More than four years after my last ‘visit’, I am back. To this City about ‘whom’ TS Eliot had this to say:

Unreal City,
Under the brown fog of a winter dawn,  
A crowd flowed over London Bridge, so many,  
I had not thought death had undone so many.  
Sighs, short and infrequent, were exhaled,  
And each man fixed his eyes before his feet.
[The Waste Land, by T. S. Eliot]


The two of us hardly ever encounter ourselves. But when we do it appears we always manage to not get on too well.


I am writing this from a hotel on Penywern Road, off Earl’s Court Road, where I have decided to lay my head for the night. A nice receptionist, wireless internet access, and the promise of breakfast in the morning. What more can a wanderer ask for?

I have spent a good part of my time wandering the catacombs of the London Underground, staring and being stared at, part of an endless crowd of flowing people, all of us undone by varying degrees of death and dying. We’re all Londoners of differing intensities, living, lying, loving. And in my case, leaving.

PS> Place names: Proud (arrogant even), poetic names of stations and lines and roads, defying easy pronunciation, elusive, full of alive-ness, unlike its people and its monuments … Lister, not Lee-sis-ter, Glue-ster not Glue-seh-sta…

How, for Christ’s sake do you pronounce MARYLEBONE? See this, and this, and this


London: Death and the King’s Horseman

I’m in London for the weekend, to wander around the city and to see Wole Soyinka’s play, Death and The King’s Horseman, showing all through May (till June) at the Royal National Theatre (Olivier Hall). It was my first time at the Theatre, and on my way I saw the South Bank Center which I have always read about before now.

I saw the Soyinka play yesterday (Saturday) evening. It is a powerful, poetic, tragicomic piece of drama, exploring colonialism (& The late Great Empire), racial prejudice, feminism, religion, myth, and shame. It is laden (but not overburdened) with time-bombs artfully placed to explode assumptions, misconceptions and nonchallance regarding the collision of Africa and Europe.

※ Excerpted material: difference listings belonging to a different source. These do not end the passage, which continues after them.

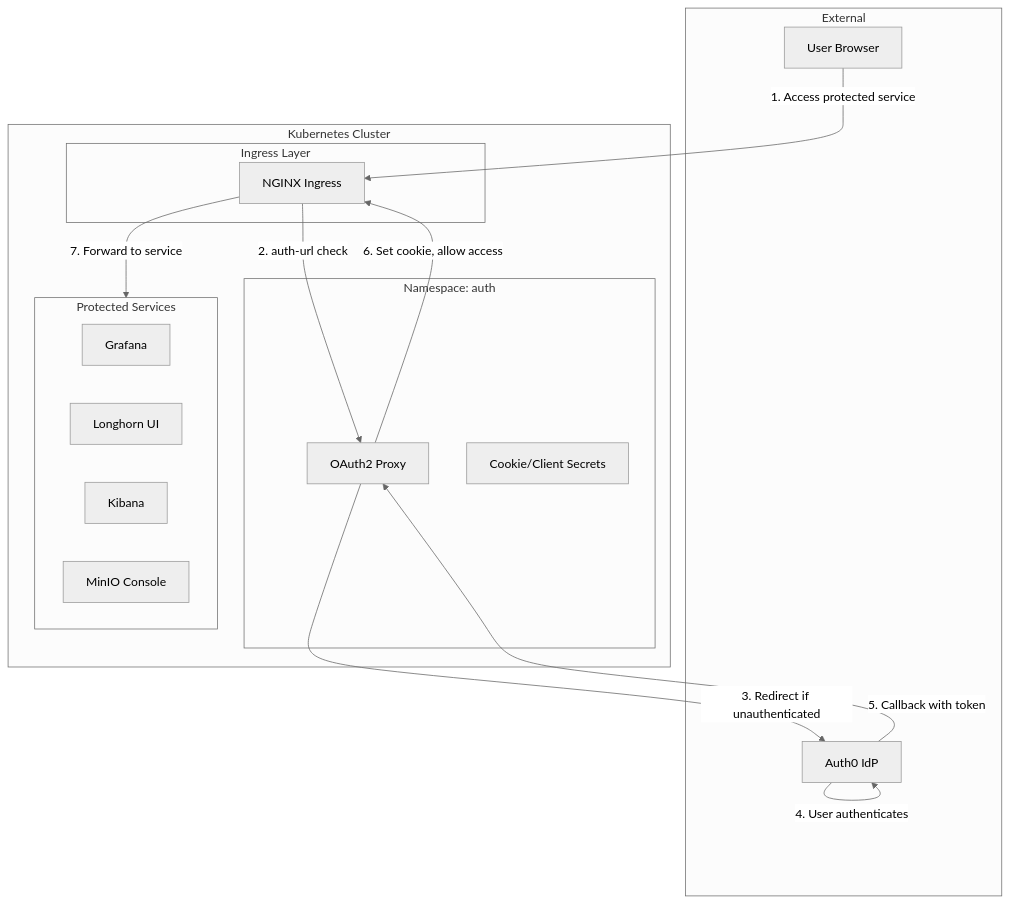
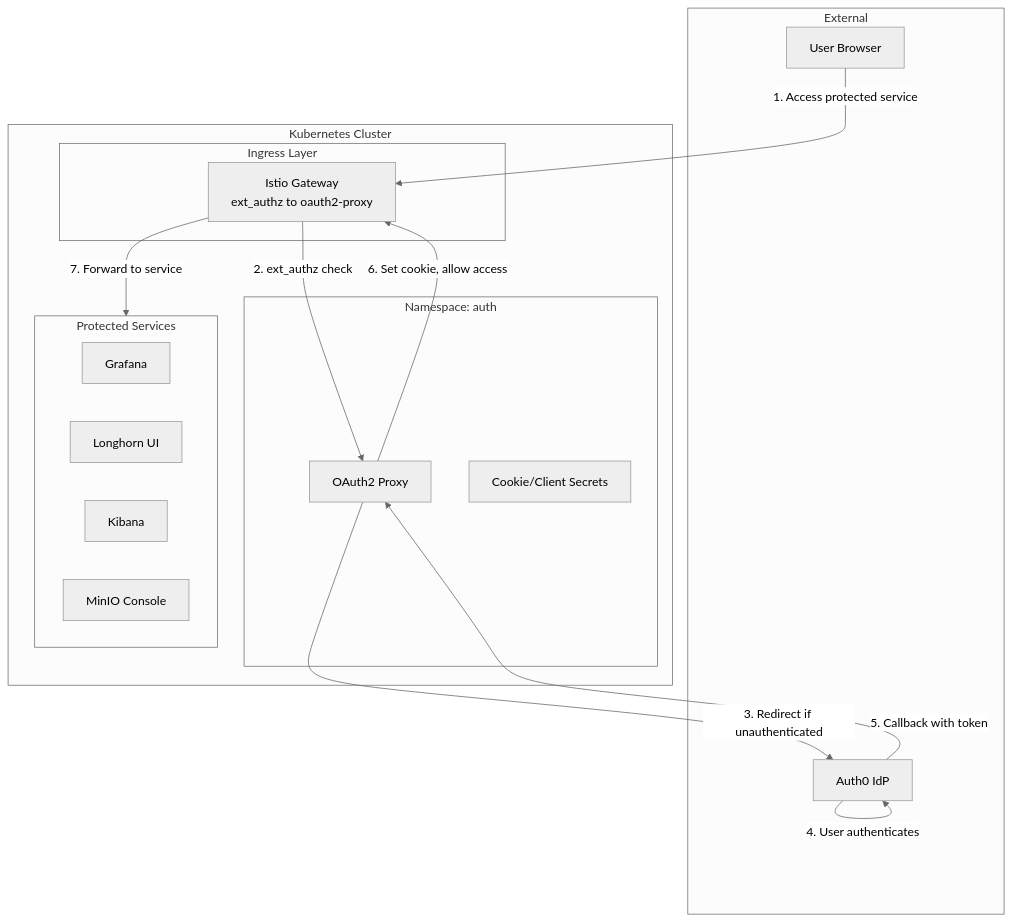
The first of 2 diagrams in docs/stage2/auth.md (chrisleekr/homelab-infrastructure), drawn with Mermaid (neutral theme) before and after one commit. The commit also changed other lines of this file and 143 other files, not shown here.

Commit message:
feat(stage2): migrate nginx-ingress to Istio Gateway API (#119)

````diff
--- a/docs/stage2/auth.md
+++ b/docs/stage2/auth.md
@@ -7,33 +7,33 @@
 ```mermaid
 flowchart TB
     subgraph external [External]
         User[User Browser]
         Auth0[Auth0 IdP]
     end
 
     subgraph k8s [Kubernetes Cluster]
         subgraph ingress [Ingress Layer]
-            Nginx[NGINX Ingress]
+            Gateway[Istio Gateway<br/>ext_authz to oauth2-proxy]
         end
 
         subgraph ns [Namespace: auth]
             OAuth2[OAuth2 Proxy]
             Secret[Cookie/Client Secrets]
         end
 
         subgraph protected [Protected Services]
             Grafana[Grafana]
             Longhorn[Longhorn UI]
             Kibana[Kibana]
             MinIO[MinIO Console]
         end
     end
 
-    User -->|1. Access protected service| Nginx
-    Nginx -->|2. auth-url check| OAuth2
+    User -->|1. Access protected service| Gateway
+    Gateway -->|2. ext_authz check| OAuth2
     OAuth2 -->|3. Redirect if unauthenticated| Auth0
     Auth0 -->|4. User authenticates| Auth0
     Auth0 -->|5. Callback with token| OAuth2
-    OAuth2 -->|6. Set cookie, allow access| Nginx
-    Nginx -->|7. Forward to service| protected
+    OAuth2 -->|6. Set cookie, allow access| Gateway
+    Gateway -->|7. Forward to service| protected
 ```
````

It wears its Yorubaness very proudly and comfortably (even if many of the accents in yesterday’s show did injustice to the language).

Soyinka shifts us between laughter and contemplation for most of the play, and then moves us to tears at the end.

Tonight I was reminded why the world thinks the man is a Genius. A Genius with a Sense of Humour.

PS> I’m trying to do a more detailed review of the piece. I might post it here later.